Hackaday Links: December 1, 2019

We can recall a book from our youth that cataloged some of the most interesting airplanes in the world. One particularly interesting beast was dubbed “The Super Guppy”, a hilariously distended cargo plane purpose-built for ferrying Saturn rocket sections around the US in the 1960s. We though the Guppies were long gone, victims like so many other fascinating machines of the demise of the Apollo program. It turns out we were only 4/5 right about that, since one of the original five Super Guppies is still in service, and was spotted hauling an Orion capsule from Florida to Ohio for vacuum testing. The almost 60-year-old plane, a highly modified C-97 Stratofreighter, still has a big enough fan-base to attract 1500 people to brave the Ohio cold and watch it land.

The news this week was filled with reports from Texas of a massive chemical plant explosion that forced the evacuation of 50,000 people from their homes the day before Thanksgiving. The explosion and ensuing fire at the TPC Group petrochemical plant were spectacular; thankfully, there were no deaths and only two injuries reported from the incident. The tie-in to the hacker community lies in what this plant made: butadiene, or synthetic rubber. The plant produced about 16% of the North American market’s supply of butadiene, which we know from previous coverage is one of the polymers in acrylonitrile butadiene styrene, or ABS. It remains to be seen if this will put a crimp in ABS printer filament supplies, or any of the hundreds of products that butadiene is in, including automotive tires and hoses.

Remember when “Cyber Monday” became a thing? We sure do; in the USA, it was supposed to be the first workday back from the Thanksgiving break which would afford those lacking a fast Internet connection at home the opportunity to do online shopping on company time. The idea seems so year 2000 now, but the name stuck, and all kinds of sales and bargains are now competing for your virtual attention and cyber dollars. That includes Tindie, of course, where the Cyber Monday Sale is running through December 6. There’s tons to chose from, including products that got started as Hackaday.io projects and certified open-source hardware products. Be sure to check out the Tindie Twitter feed and blog for extra discount codes, too.

Speaking of gift-giving, we got an interesting tip about a product we never knew we needed. Called “WorkBench”, it’s a modular development system that takes care of an oft-neglected side of prototyping: the physical and mechanical layout. Too often we just start with a breadboard on the bench, and while that’ll do for lots of smaller projects, as the build keeps growing and the breadboards keep coming, things can get out of hand. WorkBench aims to tidy things up by providing a basal platen onto which breadboards, microcontrollers, perfboards, or just about anything else can be snapped. Handles make the whole thing portable, and a clear acrylic cover protects your hard work.

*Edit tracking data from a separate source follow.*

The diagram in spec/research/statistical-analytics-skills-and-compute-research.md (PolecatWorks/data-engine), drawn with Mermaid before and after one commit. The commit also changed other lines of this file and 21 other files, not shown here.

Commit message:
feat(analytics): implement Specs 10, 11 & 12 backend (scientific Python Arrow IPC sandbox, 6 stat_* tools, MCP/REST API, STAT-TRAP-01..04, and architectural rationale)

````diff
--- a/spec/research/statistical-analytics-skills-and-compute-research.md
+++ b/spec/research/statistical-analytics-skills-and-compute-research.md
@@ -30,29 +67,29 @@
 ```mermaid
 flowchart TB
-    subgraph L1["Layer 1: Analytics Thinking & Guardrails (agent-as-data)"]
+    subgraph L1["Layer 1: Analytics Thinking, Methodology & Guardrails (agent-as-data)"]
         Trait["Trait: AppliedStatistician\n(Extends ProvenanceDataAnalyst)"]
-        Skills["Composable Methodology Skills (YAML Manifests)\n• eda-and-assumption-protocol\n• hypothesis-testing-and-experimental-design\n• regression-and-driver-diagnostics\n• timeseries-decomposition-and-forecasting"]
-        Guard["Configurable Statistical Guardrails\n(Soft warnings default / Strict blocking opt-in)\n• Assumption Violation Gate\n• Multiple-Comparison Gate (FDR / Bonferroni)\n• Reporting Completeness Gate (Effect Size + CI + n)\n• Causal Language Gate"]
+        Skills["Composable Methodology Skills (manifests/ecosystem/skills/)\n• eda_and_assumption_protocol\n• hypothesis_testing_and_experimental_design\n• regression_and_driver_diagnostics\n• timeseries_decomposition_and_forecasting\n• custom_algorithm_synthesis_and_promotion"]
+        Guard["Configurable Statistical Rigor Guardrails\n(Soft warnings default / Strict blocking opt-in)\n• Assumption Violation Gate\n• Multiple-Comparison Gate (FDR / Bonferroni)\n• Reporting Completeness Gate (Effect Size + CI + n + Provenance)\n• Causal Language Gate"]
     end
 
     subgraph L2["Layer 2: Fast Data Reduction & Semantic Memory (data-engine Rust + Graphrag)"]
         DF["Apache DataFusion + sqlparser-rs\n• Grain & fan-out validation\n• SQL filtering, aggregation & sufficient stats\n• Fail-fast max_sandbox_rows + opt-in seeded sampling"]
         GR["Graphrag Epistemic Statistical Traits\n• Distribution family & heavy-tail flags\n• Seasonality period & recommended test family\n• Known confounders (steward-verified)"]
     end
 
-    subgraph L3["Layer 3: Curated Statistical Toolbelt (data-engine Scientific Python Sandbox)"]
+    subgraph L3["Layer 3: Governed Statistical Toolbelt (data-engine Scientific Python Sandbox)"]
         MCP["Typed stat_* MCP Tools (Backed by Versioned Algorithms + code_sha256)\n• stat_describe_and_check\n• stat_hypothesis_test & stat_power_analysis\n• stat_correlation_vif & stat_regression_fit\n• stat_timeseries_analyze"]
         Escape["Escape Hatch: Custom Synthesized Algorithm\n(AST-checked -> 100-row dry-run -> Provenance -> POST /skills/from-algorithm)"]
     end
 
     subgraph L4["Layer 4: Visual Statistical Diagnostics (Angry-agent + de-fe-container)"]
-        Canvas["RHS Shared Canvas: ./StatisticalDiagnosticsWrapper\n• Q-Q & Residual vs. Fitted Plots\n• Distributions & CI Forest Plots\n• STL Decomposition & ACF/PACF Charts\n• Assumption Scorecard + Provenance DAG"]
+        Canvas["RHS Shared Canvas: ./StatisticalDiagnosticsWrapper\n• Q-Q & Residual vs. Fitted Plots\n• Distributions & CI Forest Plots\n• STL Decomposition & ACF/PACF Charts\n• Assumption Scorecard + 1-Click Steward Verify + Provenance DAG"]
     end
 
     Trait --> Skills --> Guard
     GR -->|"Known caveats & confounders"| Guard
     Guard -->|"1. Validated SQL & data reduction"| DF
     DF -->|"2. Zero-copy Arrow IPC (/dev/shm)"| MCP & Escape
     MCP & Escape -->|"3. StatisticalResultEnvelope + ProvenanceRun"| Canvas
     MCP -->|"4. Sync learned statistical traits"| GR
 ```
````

We love to hear stories about citizen science, especially when the amateurs scoop the professionals. Astronomy seems to be a hotbed for this brand of discovery, usually as a lone astronomer peering into the night sky to see a comet or asteroid nobody has seen before. Catching a glitching pulsar in the act is an entirely different level of discovery, though. Back in February, Steve Olney detected a 2.5 parts-per-million increase in the 89-millisecond period of emissions for the Vela pulsar using his RTL-SDR-based observatory. Steve has some fascinating information about pulsars and his observatory on his website. Color us impressed that he was able to pull off this observation without the benefit of millions of dollars in equipment and a giant parabolic dish antenna.

Open Hardware Month Hack Chat

Join us on Wednesday, October 23 at noon Pacific for the Open Hardware Month Hack Chat with Michael Weinberg!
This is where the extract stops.